You can approach life with a positive or negative outlook. A lot of people who are just beginning their road to better health and fitness have become burdened down by the negatives in their lives. Negative emotions, self-image, job, housing, health. Sometimes you can fix these things, sometimes not, but the one thing you can always fix is how you see these things and oftentimes how you react.
When a person first begins, they start like a baby learning to walk. You have to do all the steps in the right order or it generally won’t have the best of results (in spite of the few oddball exceptions). Roll over, sit, scoot, pull, crawl, hobble, walk, run. Just like that. Most parents intuitively know this, and don’t go yelling “NO! Stay Down Where It’s Safe!”. Unfortunately, most outsiders aren’t all that supportive and utter blatantly negative statements.
Don’t run, it’s bad for you.
Here, eat, you look tired.
Why are you exercising all the time?
One won’t hurt you.
Take a few days off – you earned it.
Sometimes though, even very strong fit trained people will say something inadvertently negative, with far-reaching impact, and it never once occurs to us. How about a discussion like this:
Trainer: You should eat more cruciferous vegetables, which have many cancer fighting properties as well.
Client: Like what do you mean?
Trainer: Things like kale, broccoli, brussels sprouts..
Buff Friend>: Oooooh yucko! Brussels sprouts taste like nasty dishwater!
Client: Oh, never mind then.
For one thing, that’s only an opinion, probably based on a childhood experience. Many kids don’t like the stronger taste of cruciferous vegetables, but grow to like them as they age and their tastes mature. You have no idea what someone else will like or dislike. Also, the relative taste of the food in question has no bearing on the fact that you should eat more of it 😉
Perhaps now this client will quit the whole program, assuming it will demand that they force down detestable food that no normal person could. This is a wild example only of how a brief negative utterance could seriously impact the future of someone who really did want to make a change.
When you’re a beginner, you’re more sensitive to the world around you, the world you’re afraid you’re leaving behind, the world you’re still tied to in so many ways. You’re afraid of the future, and what it means, and you’ll jump at any excuse to bail on your “goal”. Look at all the New Year Resolutions falling by the wayside – gym attendance peaks in January and is back to normal by March.
I like the approach of Shawn Phillips in his excellent book Strength for Life: The Fitness Plan for the Rest of Your Life wherein he lays out one possible approach to the fitness journey for a total beginner.
When an activity ceases to be something you do and becomes a way of life, you begin to experience the pinnacle of freedom: Mastery … Your body is strong and vital not because you train; rather, you train to celebrate your strength and vitality. Training is a natural movement for you.

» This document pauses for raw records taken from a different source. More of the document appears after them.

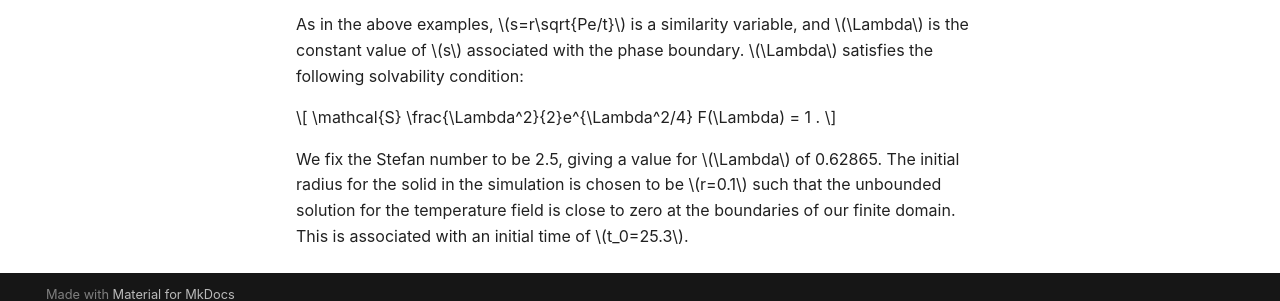
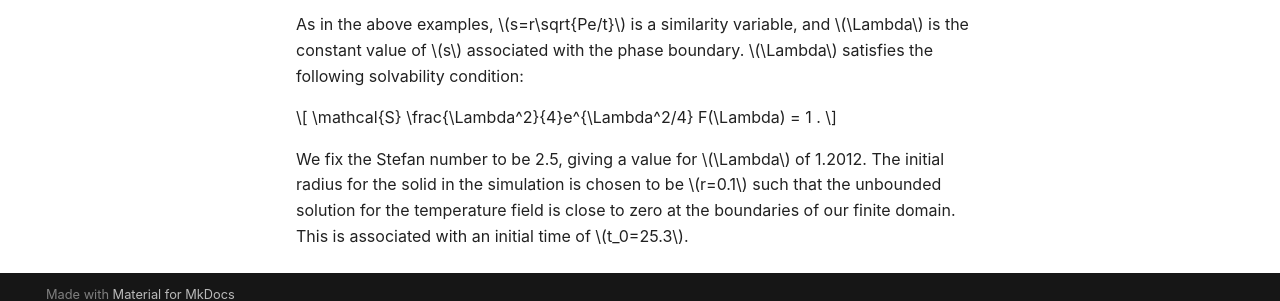
Before and after one commit to chowland/AFiD-MuRPhFi, an MkDocs documentation site: the page built from docs/examples/stefan.md, in a window 1280 px wide and 900 px high, scrolled down 2673 px. Shown: the part 582-883 px from the top of the window. Built offline with MkDocs 1.6.1 and Material for MkDocs 9.7.7, drawn with Linux system fonts in a browser that asks for light colours; nearby versions of some CDN libraries; comment, search, counter and statistics services are not loaded.

Commit message:
fix typo in parameters for s-cool disc

```diff
--- a/docs/examples/stefan.md
+++ b/docs/examples/stefan.md
@@ -115,9 +115,9 @@ As in the above examples, $s=r\sqrt{Pe/t}$ is a similarity variable, and $\Lambd
 $\Lambda$ satisfies the following solvability condition:
 
 $$
-\mathcal{S} \frac{\Lambda^2}{2}e^{\Lambda^2/4} F(\Lambda) = 1 .
+\mathcal{S} \frac{\Lambda^2}{4}e^{\Lambda^2/4} F(\Lambda) = 1 .
 $$
 
-We fix the Stefan number to be 2.5, giving a value for $\Lambda$ of 0.62865.
+We fix the Stefan number to be 2.5, giving a value for $\Lambda$ of 1.2012.
 The initial radius for the solid in the simulation is chosen to be $r=0.1$ such that the unbounded solution for the temperature field is close to zero at the boundaries of our finite domain.
 This is associated with an initial time of $t_0=25.3$.
```
Also changed, not shown: 2 other files.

I made the commitment some time ago to be less negative, to attempt not inadvertently halting a person’s progress – whenever I could. It has changed the way I Facebook, Tweet and blog. I avoid sensitive topics when possible, to avoid being responsible for someone quitting over something that has nothing to do with their training.
Help me be positive, and help your brothers and sisters be positive, and commit to be positive yourself. Enjoy the ride to mastery and give a hand when you can. Thanks